======== RECORDS ========

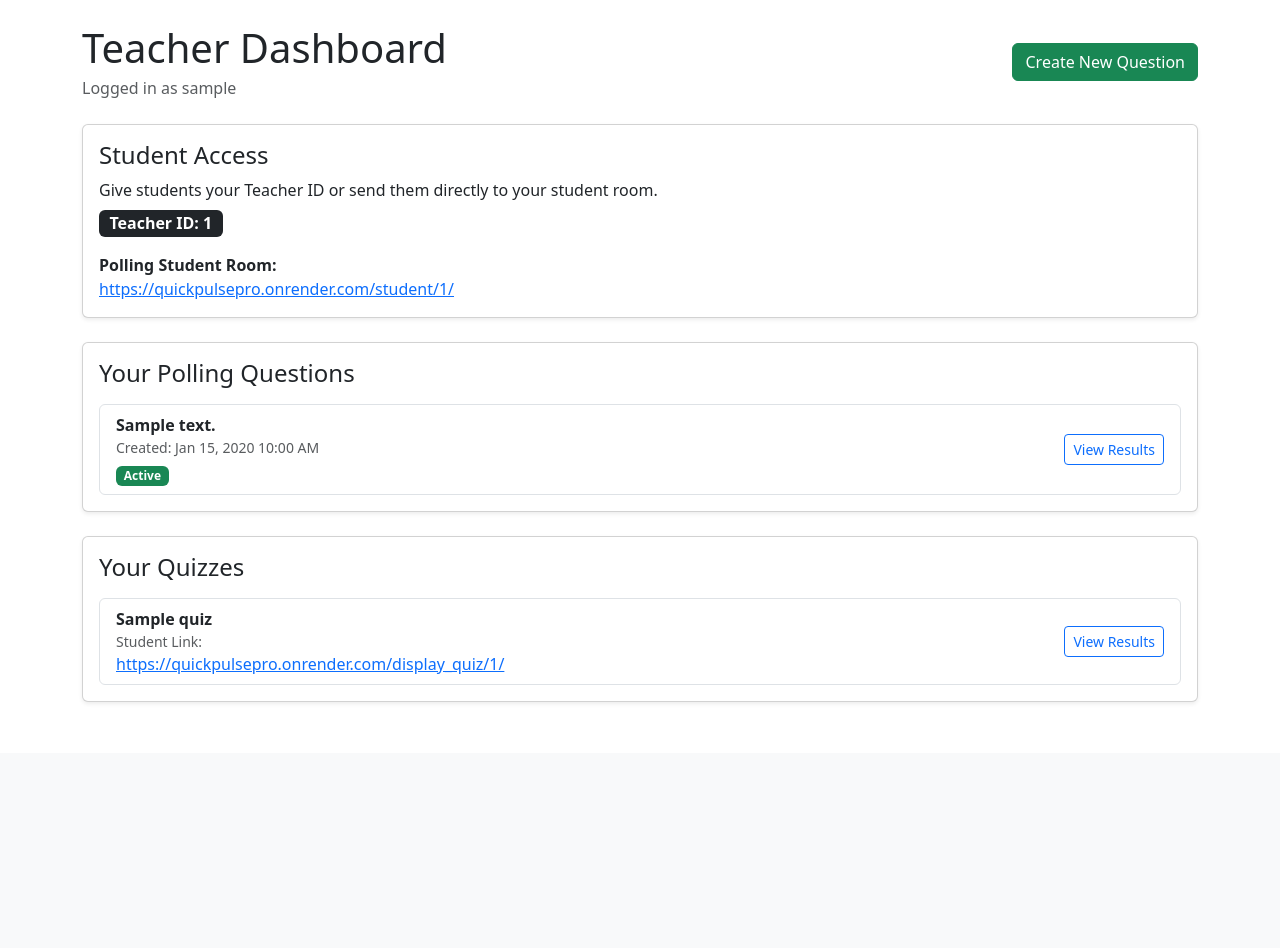
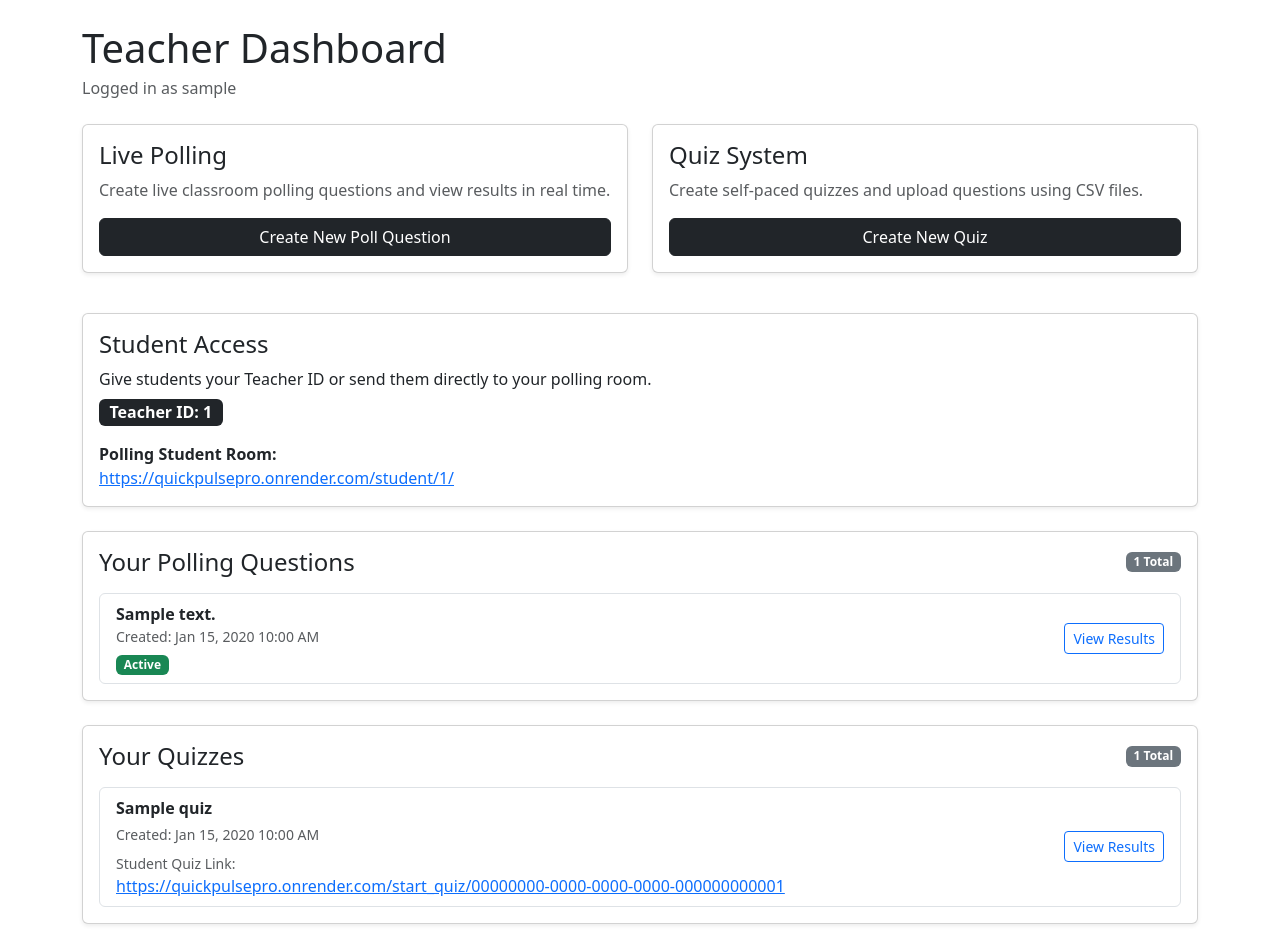
Before and after one commit to sfranz2422/quickpulsepro, a Django app: page /dashboard/ in a window 1280 px wide. Shown: the part 47-995 px from the top of the page. Before the commit the page ends 749 px from the top, so only its background shows below. Run offline with Django 5.2, Linux system fonts and the light colour scheme; a user stored in the database is signed in; tables that the repository leaves empty hold one stand-in row (values such as "Sample post").

Commit message:
quiz functionality polish

```diff
--- a/polls/models.py
+++ b/polls/models.py
@@ -1,3 +1,5 @@
+import uuid
+
 from django.db import models
 from django.contrib.auth.models import User
 
@@ -32,6 +34,11 @@ class Quiz(models.Model):
         related_name="quizzes"
     )
 
+    public_id = models.UUIDField(
+        default=uuid.uuid4,
+        unique=True,
+        editable=False
+    )
 
     def __str__(self):
         return self.title
@@ -49,6 +56,28 @@ class QuizQuestion(models.Model):
     def __str__(self):
         return self.question_text
 
+class QuizResponse(models.Model):
+    quiz = models.ForeignKey(
+        Quiz,
+        on_delete=models.CASCADE,
+        related_name="responses"
+    )
+
+    question = models.ForeignKey(
+        QuizQuestion,
+        on_delete=models.CASCADE,
+        related_name="responses"
+    )
+
+    selected_option = models.CharField(max_length=1)
+
+    is_correct = models.BooleanField()
+
+    submitted_at = models.DateTimeField(auto_now_add=True)
+
+    def __str__(self):
+        return f"{self.quiz.title} - {self.question.question_text}"
+
 
 class PollResponse(models.Model):
     question = models.ForeignKey(
--- a/polls/urls.py
+++ b/polls/urls.py
@@ -9,7 +9,7 @@ urlpatterns = [
     path("upload_csv/<int:QuizID>/", views.upload_csv, name="upload_csv"),
 
 
-    path("display_quiz/<int:QuizID>/", views.display_quiz, name="display_quiz"),
+    path("display_quiz/<uuid:public_id>/", views.display_quiz, name="display_quiz"),
 
     path("questions/create/", views.create_question, name="create_question"),
     path("questions/<int:question_id>/results/", views.question_results, name="question_results"),
@@ -17,12 +17,18 @@ urlpatterns = [
     path("student/<int:teacher_id>/", views.student_room, name="student_room"),
     path("student/<int:teacher_id>/submit/", views.submit_response, name="submit_response"),
 path(
-    "start_quiz/<int:QuizID>",
+    "start_quiz/<uuid:public_id>",
     views.start_quiz,
     name="start_quiz"
 ),
     path("student/", views.student_landing, name="student_landing"),
 path("register/", views.register_teacher, name="register_teacher"),
 path("delete_poll_question/<int:id>/teacher", views.delete_poll_question, name="delete_poll_question"),
+path("quiz_results/<int:quiz_id>/", views.quiz_results, name="quiz_results"),
+path(
+    "download_quiz_csv_template/",
+    views.download_quiz_csv_template,
+    name="download_quiz_csv_template"
+),
 
 ]
--- a/polls/views.py
+++ b/polls/views.py
@@ -19,7 +19,9 @@ from .models import QuizQuestion
 from .models import Quiz
 from polls.forms import CSVUploadForm
 from polls.forms import CreateQuizForm
-
+from .models import QuizResponse
+import csv
+from django.http import HttpResponse
 
 
 @login_required
@@ -266,8 +268,8 @@ def upload_csv(request, QuizID):
     return render(request, 'upload.html', {'form': form})
 
 
-def display_quiz(request, QuizID):
-    quiz = get_object_or_404(Quiz, id=QuizID)
+def display_quiz(request, public_id):
+    quiz = get_object_or_404(Quiz, public_id=public_id)
 
     questions = list(quiz.questions.all().order_by("id"))
 
@@ -302,14 +304,22 @@ def display_quiz(request, QuizID):
 
         if selected_option == correct_answer:
             request.session[session_correct_key] += 1
+            is_correct = True
             messages.success(request, "Correct!")
         else:
             request.session[session_wrong_key] += 1
+            is_correct = False
             messages.error(request, "Incorrect.")
 
+        QuizResponse.objects.create(
+            quiz=quiz,
+            question=current_question,
+            selected_option=selected_option,
+            is_correct=is_correct
+        )
         request.session[session_quiz_key] += 1
 
-        return redirect("display_quiz", QuizID=quiz.id)
+        return redirect("display_quiz", public_id=quiz.public_id)
 
     current_number = current_index + 1
     total_questions = len(questions)
@@ -325,12 +335,81 @@ def display_quiz(request, QuizID):
         "wrong": request.session[session_wrong_key],
     })
 
-def start_quiz(request, QuizID):
+def start_quiz(request, public_id):
 
-    quiz = get_object_or_404(Quiz, id=QuizID)
+    quiz = get_object_or_404(Quiz, public_id=public_id)
 
     request.session[f"quiz_{quiz.id}_current_index"] = 0
     request.session[f"quiz_{quiz.id}_correct"] = 0
     request.session[f"quiz_{quiz.id}_wrong"] = 0
 
-    return redirect("display_quiz", QuizID=quiz.id)
+    return redirect("display_quiz", public_id=quiz.public_id)
+
+
+@login_required
+def quiz_results(request, quiz_id):
+    quiz = get_object_or_404(
+        Quiz,
+        id=quiz_id,
+        teacher=request.user
+    )
+
+    questions = quiz.questions.all().order_by("id")
+
+    results = []
+
+    for question in questions:
+        total = question.responses.count()
+        correct = question.responses.filter(is_correct=True).count()
+        incorrect = question.responses.filter(is_correct=False).count()
+
+        if total > 0:
+            percent_correct = round((correct / total) * 100)
+        else:
+            percent_correct = 0
+
+        results.append({
+            "question": question,
+            "total": total,
+            "correct": correct,
+            "incorrect": incorrect,
+            "percent_correct": percent_correct,
+        })
+
+    return render(request, "quiz_results.html", {
+        "quiz": quiz,
+        "results": results,
+    })
+
+@login_required
+def download_quiz_csv_template(request):
+
+    response = HttpResponse(content_type='text/csv')
+
+    response['Content-Disposition'] = (
+        'attachment; filename="quiz_template.csv"'
+    )
+
+    writer = csv.writer(response)
+
+    # Header row
+    writer.writerow([
+        'question_text',
+        'option_a',
+        'option_b',
+        'option_c',
+        'option_d',
+        'correctAnswer'
+    ])
+
+    # Sample row
+    writer.writerow([
+        'What keyword defines a function in Python?',
+        'func',
+        'def',
+        'function',
+        'define',
+        'B'
+    ])
+
+    return response
--- a/templates/dashboard.html
+++ b/templates/dashboard.html
@@ -5,22 +5,78 @@
 <div class="d-flex justify-content-between align-items-center mb-4">
     <div>
         <h1 class="mb-1">Teacher Dashboard</h1>
+
         <p class="text-muted mb-0">
             Logged in as {{ user.username }}
         </p>
     </div>
-
-    <a class="btn btn-success" href="{% url 'create_question' %}">
-        Create New Question
-    </a>
 </div>
 
+<!-- ACTION BUTTONS -->
+<div class="row mb-4">
+
+    <div class="col-md-6 mb-3">
+        <div class="card shadow-sm h-100">
+            <div class="card-body d-flex flex-column justify-content-between">
+
+                <div>
+                    <h4 class="card-title">
+                        Live Polling
+                    </h4>
+
+                    <p class="text-muted">
+                        Create live classroom polling questions and view results in real time.
+                    </p>
+                </div>
+
+                <div>
+                    <a class="btn btn-dark w-100"
+                       href="{% url 'create_question' %}">
+                        Create New Poll Question
+                    </a>
+                </div>
+
+            </div>
+        </div>
+    </div>
+
+    <div class="col-md-6 mb-3">
+        <div class="card shadow-sm h-100">
+            <div class="card-body d-flex flex-column justify-content-between">
+
+                <div>
+                    <h4 class="card-title">
+                        Quiz System
+                    </h4>
+
+                    <p class="text-muted">
+                        Create self-paced quizzes and upload questions using CSV files.
+                    </p>
+                </div>
+
+                <div>
+                    <a class="btn btn-dark w-100"
+                       href="{% url 'create_quiz' user.id %}">
+                        Create New Quiz
+                    </a>
+                </div>
+
+            </div>
+        </div>
+    </div>
+
+</div>
+
+<!-- STUDENT ACCESS -->
 <div class="card shadow-sm mb-4">
     <div class="card-body">
-        <h4 class="card-title">Student Access</h4>
+
+        <h4 class="card-title">
+            Student Access
+        </h4>
 
         <p class="mb-2">
-            Give students your Teacher ID or send them directly to your student room.
+            Give students your Teacher ID or send them directly to your polling room.
         </p>
 
         <div class="mb-3">
@@ -32,34 +88,59 @@
         <div>
             <strong>Polling Student Room:</strong>
             <br>
+
             <a href="{% url 'student_room' user.id %}">
                 https://quickpulsepro.onrender.com/student/{{ user.id }}/
             </a>
         </div>
+
     </div>
 </div>
 
+<!-- POLLING QUESTIONS -->
 <div class="card shadow-sm mb-4">
     <div class="card-body">
-        <h4 class="card-title mb-3">Your Polling Questions</h4>
+
+        <div class="d-flex justify-content-between align-items-center mb-3">
+
+            <h4 class="card-title mb-0">
+                Your Polling Questions
+            </h4>
+
+            <span class="badge bg-secondary">
+                {{ questions|length }} Total
+            </span>
+
+        </div>
 
         {% if questions %}
+
             <div class="list-group">
+
                 {% for q in questions %}
+
                     <div class="list-group-item d-flex justify-content-between align-items-center">
 
                         <div>
-                            <strong>{{ q.question_text }}</strong>
+
+                            <strong>
+                                {{ q.question_text }}
+                            </strong>
 
                             <div class="text-muted small">
                                 Created: {{ q.created_at|date:"M d, Y g:i A" }}
                             </div>
 
                             {% if q.is_active %}
-                                <span class="badge bg-success mt-2">Active</span>
+                                <span class="badge bg-success mt-2">
+                                    Active
+                                </span>
                             {% else %}
-                                <span class="badge bg-secondary mt-2">Past</span>
+                                <span class="badge bg-secondary mt-2">
+                                    Past
+                                </span>
                             {% endif %}
+
                         </div>
 
                         <a class="btn btn-outline-primary btn-sm"
@@ -68,51 +149,86 @@
                         </a>
 
                     </div>
+
                 {% endfor %}
+
             </div>
+
         {% else %}
+
             <p class="text-muted mb-0">
-                No questions created yet.
+                No polling questions created yet.
             </p>
+
         {% endif %}
+
     </div>
 </div>
 
-
+<!-- QUIZZES -->
 <div class="card shadow-sm mb-4">
     <div class="card-body">
-        <h4 class="card-title mb-3">Your Quizzes</h4>
+
+        <div class="d-flex justify-content-between align-items-center mb-3">
+
+            <h4 class="card-title mb-0">
+                Your Quizzes
+            </h4>
+
+            <span class="badge bg-secondary">
+                {{ quizs|length }} Total
+            </span>
+
+        </div>
 
         {% if quizs %}
+
             <div class="list-group">
+
                 {% for q in quizs %}
+
                     <div class="list-group-item d-flex justify-content-between align-items-center">
 
                         <div>
-                            <strong>{{ q.title }}</strong>
 
-                            <div class="text-muted small">
-                              Student Link:
+                            <strong>
+                                {{ q.title }}
+                            </strong>
+
+                            <div class="text-muted small mt-1">
+                                Created: {{ q.created_at|date:"M d, Y g:i A" }}
                             </div>
 
-             <a href="{% url 'start_quiz' q.id %}">
-                https://quickpulsepro.onrender.com/display_quiz/{{ q.id }}/
-            </a>
+                            <div class="text-muted small mt-2">
+                                Student Quiz Link:
+                            </div>
+
+                            <a href="{% url 'start_quiz' q.public_id %}">
+                                https://quickpulsepro.onrender.com{% url 'start_quiz' q.public_id %}
+                            </a>
+
                         </div>
 
                         <a class="btn btn-outline-primary btn-sm"
-                           href="">
+                           href="{% url 'quiz_results' q.id %}">
                             View Results
                         </a>
 
                     </div>
+
                 {% endfor %}
+
             </div>
+
         {% else %}
+
             <p class="text-muted mb-0">
                 No quizzes created yet.
             </p>
+
         {% endif %}
+
     </div>
 </div>
+
 {% endblock %}
```
Also changed, not shown: polls/admin.py (+9 -1 lines), templates/create_quiz.html (+12 -3 lines), templates/quiz_results.html (added, +97 -0 lines), polls/migrations/0004_quiz_public_id.py (added), polls/migrations/0005_quizresponse.py (added).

========

ASSIGNED TASK —
Across the entries above, work out how many lines include the string "badge", and report only that figure.

ANSWER TO THE PROBLEM —
6